Author: M.R. Carey
Genre: horror, zombies
Source: I got this book for free at Book Expo America in for a review. This in no way affects my rating or thoughts.
Melanie is a very special girl. Dr. Caldwell calls her "our little genius."
Every morning, Melanie waits in her cell to be collected for class. When they come for her, Sergeant keeps his gun pointing at her while two of his people strap her into the wheelchair. She thinks they don't like her. She jokes that she won't bite, but they don't laugh.
Melanie loves school. She loves learning about spelling and sums and the world outside the classroom and the children's cells. She tells her favorite teacher all the things she'll do when she grows up. Melanie doesn't know why this makes Miss Justineau look sad.
"She's lived in Plato's cave, staring at the shadows on the wall. Now she's been turned around to face the fire."
The Girl With All the Gifts is a weird, disturbing, creepy, and fun book. It somehow manages to be both thoughtful and gory, without overdoing either. It has a story that manages to freak you out while making you think about human nature and humanity in general. M.R. Carey refuses to do what you expect and this odd and satisfying post-apocalyptic gem is the result. Pandora may have opened the box that let the darkness out, but M.R. Carey explores the shadows of humanity so well it was worth it.

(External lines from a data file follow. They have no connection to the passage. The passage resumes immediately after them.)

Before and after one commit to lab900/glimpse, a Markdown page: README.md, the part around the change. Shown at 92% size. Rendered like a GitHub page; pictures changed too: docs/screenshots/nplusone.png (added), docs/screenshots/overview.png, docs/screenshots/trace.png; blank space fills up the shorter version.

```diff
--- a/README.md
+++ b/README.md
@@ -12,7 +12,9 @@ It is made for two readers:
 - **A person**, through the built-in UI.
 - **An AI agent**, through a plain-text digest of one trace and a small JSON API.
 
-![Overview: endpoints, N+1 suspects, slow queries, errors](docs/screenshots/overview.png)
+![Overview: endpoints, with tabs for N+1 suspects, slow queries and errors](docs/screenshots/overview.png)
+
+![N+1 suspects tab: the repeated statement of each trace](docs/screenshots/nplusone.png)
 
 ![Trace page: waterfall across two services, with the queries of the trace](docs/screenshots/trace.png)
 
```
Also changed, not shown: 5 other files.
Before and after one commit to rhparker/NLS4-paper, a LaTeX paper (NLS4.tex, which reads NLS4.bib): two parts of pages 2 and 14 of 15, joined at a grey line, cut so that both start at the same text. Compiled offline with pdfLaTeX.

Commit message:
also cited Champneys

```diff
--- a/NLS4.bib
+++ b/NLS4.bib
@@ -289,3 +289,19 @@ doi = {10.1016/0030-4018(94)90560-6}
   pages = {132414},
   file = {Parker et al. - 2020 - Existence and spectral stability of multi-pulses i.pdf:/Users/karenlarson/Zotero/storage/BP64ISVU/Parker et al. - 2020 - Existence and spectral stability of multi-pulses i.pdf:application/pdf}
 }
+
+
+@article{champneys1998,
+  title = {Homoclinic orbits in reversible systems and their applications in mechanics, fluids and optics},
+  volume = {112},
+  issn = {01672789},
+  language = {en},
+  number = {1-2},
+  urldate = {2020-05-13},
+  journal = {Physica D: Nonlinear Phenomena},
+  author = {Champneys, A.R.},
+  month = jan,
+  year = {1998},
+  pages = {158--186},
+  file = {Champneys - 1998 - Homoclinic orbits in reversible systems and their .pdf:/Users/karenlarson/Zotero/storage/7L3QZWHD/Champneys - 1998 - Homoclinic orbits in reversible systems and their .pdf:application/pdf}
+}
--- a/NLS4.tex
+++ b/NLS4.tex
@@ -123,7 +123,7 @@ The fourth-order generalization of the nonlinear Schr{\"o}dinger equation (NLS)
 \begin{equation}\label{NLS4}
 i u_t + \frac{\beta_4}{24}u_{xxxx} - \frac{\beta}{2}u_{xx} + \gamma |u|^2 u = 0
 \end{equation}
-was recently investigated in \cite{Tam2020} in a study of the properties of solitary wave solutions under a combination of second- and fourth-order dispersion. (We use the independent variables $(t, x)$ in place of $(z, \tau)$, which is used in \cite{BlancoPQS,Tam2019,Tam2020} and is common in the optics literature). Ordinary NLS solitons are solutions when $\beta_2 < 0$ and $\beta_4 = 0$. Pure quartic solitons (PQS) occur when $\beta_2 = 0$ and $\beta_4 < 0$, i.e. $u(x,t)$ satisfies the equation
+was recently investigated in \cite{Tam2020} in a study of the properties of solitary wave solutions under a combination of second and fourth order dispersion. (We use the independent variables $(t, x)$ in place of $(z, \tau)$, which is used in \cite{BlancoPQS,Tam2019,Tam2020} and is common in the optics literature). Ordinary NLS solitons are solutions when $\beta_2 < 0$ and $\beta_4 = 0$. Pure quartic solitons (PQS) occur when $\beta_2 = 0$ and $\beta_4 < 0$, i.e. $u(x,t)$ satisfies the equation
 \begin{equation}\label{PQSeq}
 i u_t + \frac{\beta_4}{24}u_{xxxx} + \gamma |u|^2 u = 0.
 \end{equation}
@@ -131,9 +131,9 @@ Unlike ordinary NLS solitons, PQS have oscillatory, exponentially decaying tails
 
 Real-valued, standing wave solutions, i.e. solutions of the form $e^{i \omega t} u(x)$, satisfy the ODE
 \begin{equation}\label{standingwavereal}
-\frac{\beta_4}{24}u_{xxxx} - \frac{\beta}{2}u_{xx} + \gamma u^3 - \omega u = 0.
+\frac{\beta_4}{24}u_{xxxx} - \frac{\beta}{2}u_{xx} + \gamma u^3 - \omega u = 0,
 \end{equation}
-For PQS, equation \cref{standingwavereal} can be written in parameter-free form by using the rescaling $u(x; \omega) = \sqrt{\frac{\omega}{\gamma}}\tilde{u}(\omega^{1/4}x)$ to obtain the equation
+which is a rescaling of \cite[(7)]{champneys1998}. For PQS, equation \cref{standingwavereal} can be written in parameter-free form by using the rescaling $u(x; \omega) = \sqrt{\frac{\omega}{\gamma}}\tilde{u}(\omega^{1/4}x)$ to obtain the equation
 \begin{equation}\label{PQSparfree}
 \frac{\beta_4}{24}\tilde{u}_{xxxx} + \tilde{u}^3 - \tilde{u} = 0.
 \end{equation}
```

The best way to read The Girl With All the Gifts is with an open mind. In daytime. The blurb is small and bland for a reason. The author has a lot to cover with the four hundred pages of the novel and he puts on one hell of a show for the duration if you have the patience for the story to build. But, if you must have a spoilerish comparison: It felt like reading Kazuo Ishiguro's Never Let Me Go mashed up with Mira Grant's Parasite. It's not all action-packed or hungry gorging, but also a thoughtful and philosophical exploration of people. Carey has an even hand with all of that and with the steady characterization of Parks, Justineau, Gallagher, and Melanie. It's a lot to juggle with any kind of satisfaction, but Carey manages it with aplomb and finesse.
After everything, it's hard to discuss the finer points of the novel for the reasons stated in the previous paragraph. I would hate to spoil anything of the total effect and atmosphere that The Girl With All the Gifts carries. So that makes it hard to to register my few complaints. The first was that the villain was slightly too one-dimensional to be entirely believable or for my taste and that what would the food source be now that Melanie has turned everyone into hungries? How will there be a full second generation or third if there is no food? Besides those small issues, I was overjoyed with the unconventional routes that Carey continued to take with his story up until the very end.
The Girl With All the Gifts is a near-perfect novel. I loved it from the beginning until the end; I wanted to know what happened and I simultaneously never wanted to stop reading. The characters are complex and often unlikeable, the story is bleak and still compelling, the ending is unexpected and totally authentic. A very enthusiastic and happy 4.5 stars.